DATA SECTION »

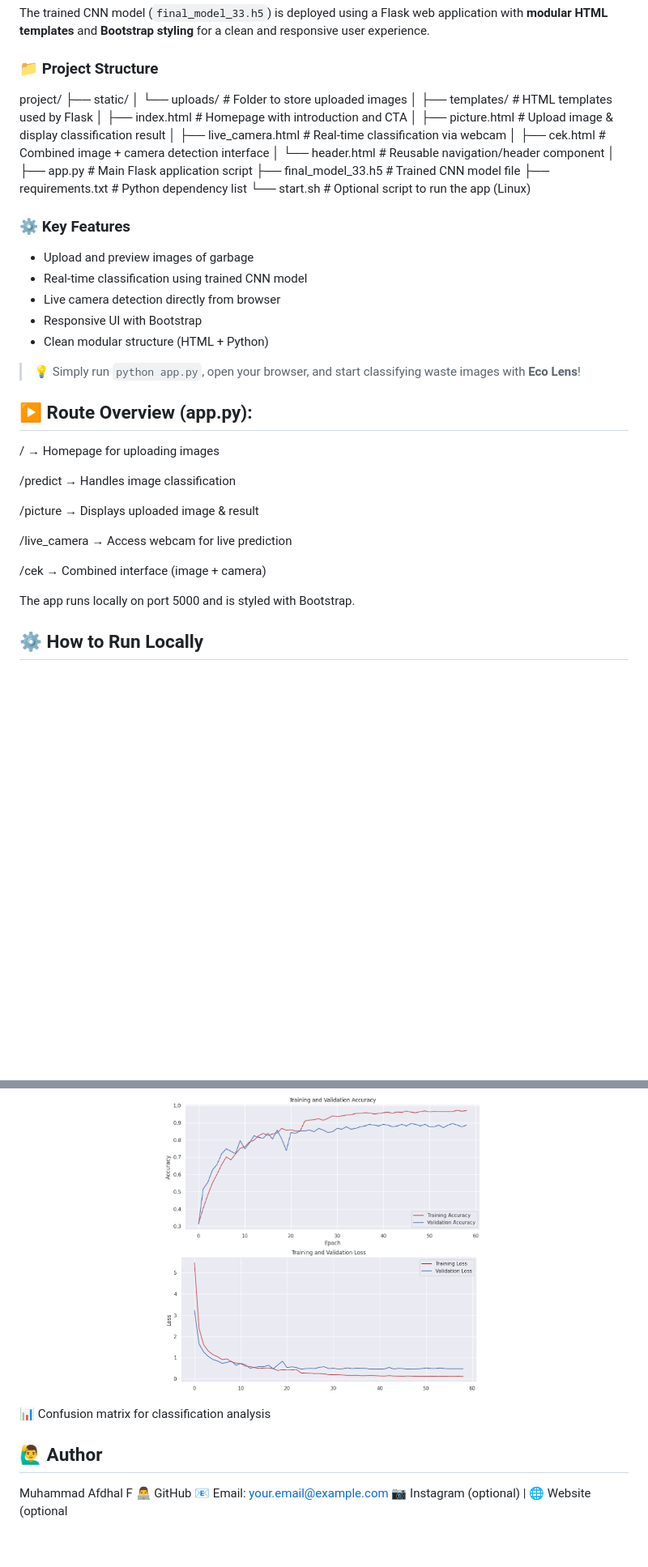
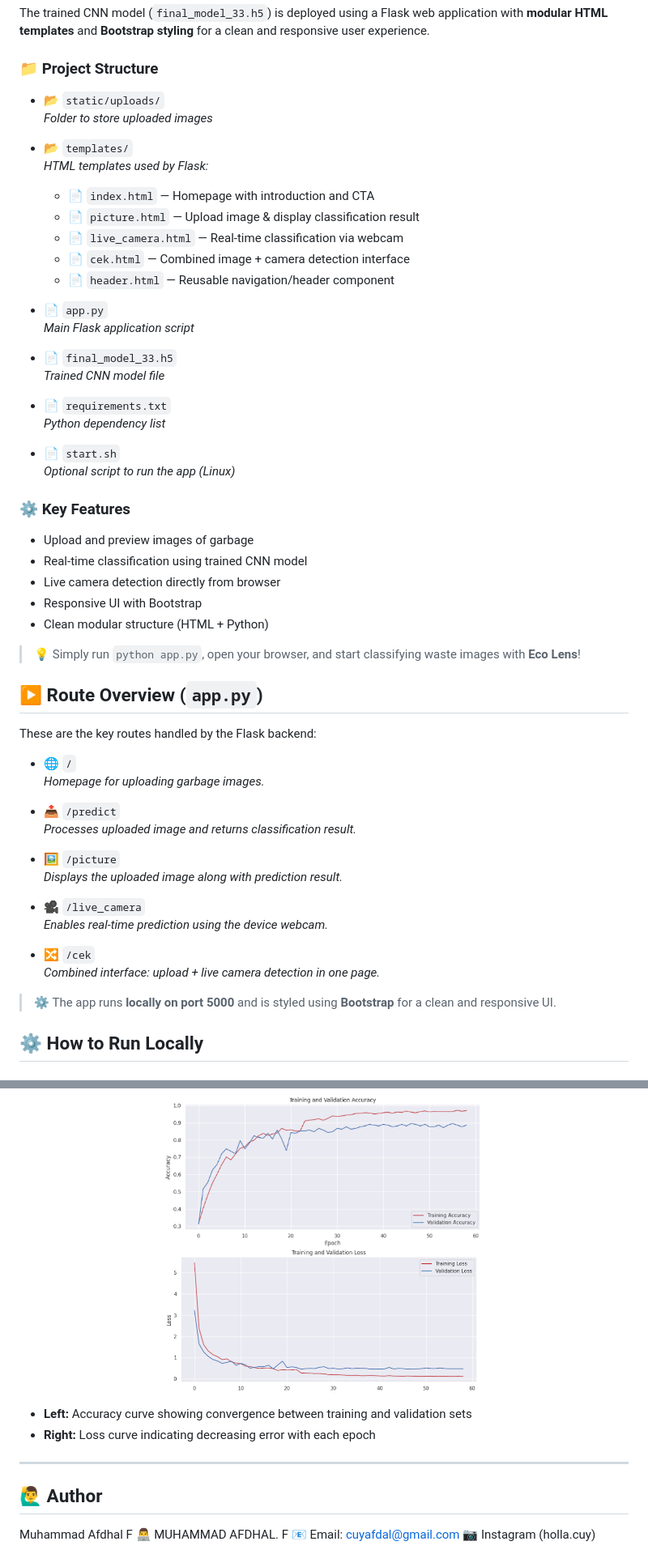
Before and after one commit to MuhammadAfdhalF/Garbage-Classification-by-Images-Data-CNN-and-Flask-API-, a Markdown page: README.md, 2 parts joined by grey strips. Shown: that part at 81% size. GitHub-like rendering; blank space fills up the shorter version.

```diff
--- a/README.md
+++ b/README.md
@@ -131,21 +131,29 @@ The trained CNN model (`final_model_33.h5`) is deployed using a Flask web applic
 
 ### 📁 Project Structure
 
-project/
-├── static/
-│   └── uploads/              # Folder to store uploaded images
-│
-├── templates/                # HTML templates used by Flask
-│   ├── index.html            # Homepage with introduction and CTA
-│   ├── picture.html          # Upload image & display classification result
-│   ├── live_camera.html      # Real-time classification via webcam
-│   ├── cek.html              # Combined image + camera detection interface
-│   └── header.html           # Reusable navigation/header component
-│
-├── app.py                    # Main Flask application script
-├── final_model_33.h5         # Trained CNN model file
-├── requirements.txt          # Python dependency list
-└── start.sh                  # Optional script to run the app (Linux)
+- 📂 `static/uploads/`
+  *Folder to store uploaded images*
+
+- 📂 `templates/`
+  *HTML templates used by Flask:*
+  - 📄 `index.html` — Homepage with introduction and CTA
+  - 📄 `picture.html` — Upload image & display classification result
+  - 📄 `live_camera.html` — Real-time classification via webcam
+  - 📄 `cek.html` — Combined image + camera detection interface
+  - 📄 `header.html` — Reusable navigation/header component
+
+- 📄 `app.py`
+  *Main Flask application script*
+
+- 📄 `final_model_33.h5`
+  *Trained CNN model file*
+
+- 📄 `requirements.txt`
+  *Python dependency list*
+
+- 📄 `start.sh`
+  *Optional script to run the app (Linux)*
+
 
 ### ⚙️ Key Features
 
@@ -158,18 +166,26 @@ project/
 > 💡 Simply run `python app.py`, open your browser, and start classifying waste images with **Eco Lens**!
 
 
-## ▶️ Route Overview (app.py):
-/ → Homepage for uploading images
+## ▶️ Route Overview (`app.py`)
 
-/predict → Handles image classification
+These are the key routes handled by the Flask backend:
 
-/picture → Displays uploaded image & result
+- 🌐 `/`
+  *Homepage for uploading garbage images.*
 
-/live_camera → Access webcam for live prediction
+- 📤 `/predict`
+  *Processes uploaded image and returns classification result.*
 
-/cek → Combined interface (image + camera)
+- 🖼️ `/picture`
+  *Displays the uploaded image along with prediction result.*
 
-The app runs locally on port 5000 and is styled with Bootstrap.
+- 🎥 `/live_camera`
+  *Enables real-time prediction using the device webcam.*
+
+- 🔀 `/cek`
+  *Combined interface: upload + live camera detection in one page.*
+
+> ⚙️ The app runs **locally on port 5000** and is styled using **Bootstrap** for a clean and responsive UI.
 
 
 ## ⚙️ How to Run Locally
@@ -214,11 +222,13 @@ Add your screenshots by uploading them to GitHub and replacing the links above.
   <img src="ss/loss.png" alt="Loss Curve" width="400" height="300"/>
 </p>
 
+- **Left:** Accuracy curve showing convergence between training and validation sets
+- **Right:** Loss curve indicating decreasing error with each epoch
 
-📊 Confusion matrix for classification analysis
+---
 
 ## 🙋‍♂️ Author
 Muhammad Afdhal F
-👨‍💻 GitHub
-📧 Email: your.email@example.com
-📷 Instagram (optional) | 🌐 Website (optional
+👨‍💻 MUHAMMAD AFDHAL. F
+📧 Email: cuyafdal@gmail.com
+📷 Instagram (holla.cuy)
```
Also changed, not shown: other parts of README.md (+7 -15 lines).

TO DO »
Return the complete material above exactly, with no picture.

SOLUTION FOR THIS PROBLEM »
Before and after one commit to MuhammadAfdhalF/Garbage-Classification-by-Images-Data-CNN-and-Flask-API-, a Markdown page: README.md, 2 parts joined by grey strips. Shown: that part at 81% size. GitHub-like rendering; blank space fills up the shorter version.

```diff
--- a/README.md
+++ b/README.md
@@ -131,21 +131,29 @@ The trained CNN model (`final_model_33.h5`) is deployed using a Flask web applic
 
 ### 📁 Project Structure
 
-project/
-├── static/
-│   └── uploads/              # Folder to store uploaded images
-│
-├── templates/                # HTML templates used by Flask
-│   ├── index.html            # Homepage with introduction and CTA
-│   ├── picture.html          # Upload image & display classification result
-│   ├── live_camera.html      # Real-time classification via webcam
-│   ├── cek.html              # Combined image + camera detection interface
-│   └── header.html           # Reusable navigation/header component
-│
-├── app.py                    # Main Flask application script
-├── final_model_33.h5         # Trained CNN model file
-├── requirements.txt          # Python dependency list
-└── start.sh                  # Optional script to run the app (Linux)
+- 📂 `static/uploads/`
+  *Folder to store uploaded images*
+
+- 📂 `templates/`
+  *HTML templates used by Flask:*
+  - 📄 `index.html` — Homepage with introduction and CTA
+  - 📄 `picture.html` — Upload image & display classification result
+  - 📄 `live_camera.html` — Real-time classification via webcam
+  - 📄 `cek.html` — Combined image + camera detection interface
+  - 📄 `header.html` — Reusable navigation/header component
+
+- 📄 `app.py`
+  *Main Flask application script*
+
+- 📄 `final_model_33.h5`
+  *Trained CNN model file*
+
+- 📄 `requirements.txt`
+  *Python dependency list*
+
+- 📄 `start.sh`
+  *Optional script to run the app (Linux)*
+
 
 ### ⚙️ Key Features
 
@@ -158,18 +166,26 @@ project/
 > 💡 Simply run `python app.py`, open your browser, and start classifying waste images with **Eco Lens**!
 
 
-## ▶️ Route Overview (app.py):
-/ → Homepage for uploading images
+## ▶️ Route Overview (`app.py`)
 
-/predict → Handles image classification
+These are the key routes handled by the Flask backend:
 
-/picture → Displays uploaded image & result
+- 🌐 `/`
+  *Homepage for uploading garbage images.*
 
-/live_camera → Access webcam for live prediction
+- 📤 `/predict`
+  *Processes uploaded image and returns classification result.*
 
-/cek → Combined interface (image + camera)
+- 🖼️ `/picture`
+  *Displays the uploaded image along with prediction result.*
 
-The app runs locally on port 5000 and is styled with Bootstrap.
+- 🎥 `/live_camera`
+  *Enables real-time prediction using the device webcam.*
+
+- 🔀 `/cek`
+  *Combined interface: upload + live camera detection in one page.*
+
+> ⚙️ The app runs **locally on port 5000** and is styled using **Bootstrap** for a clean and responsive UI.
 
 
 ## ⚙️ How to Run Locally
@@ -214,11 +222,13 @@ Add your screenshots by uploading them to GitHub and replacing the links above.
   <img src="ss/loss.png" alt="Loss Curve" width="400" height="300"/>
 </p>
 
+- **Left:** Accuracy curve showing convergence between training and validation sets
+- **Right:** Loss curve indicating decreasing error with each epoch
 
-📊 Confusion matrix for classification analysis
+---
 
 ## 🙋‍♂️ Author
 Muhammad Afdhal F
-👨‍💻 GitHub
-📧 Email: your.email@example.com
-📷 Instagram (optional) | 🌐 Website (optional
+👨‍💻 MUHAMMAD AFDHAL. F
+📧 Email: cuyafdal@gmail.com
+📷 Instagram (holla.cuy)
```
Also changed, not shown: other parts of README.md (+7 -15 lines).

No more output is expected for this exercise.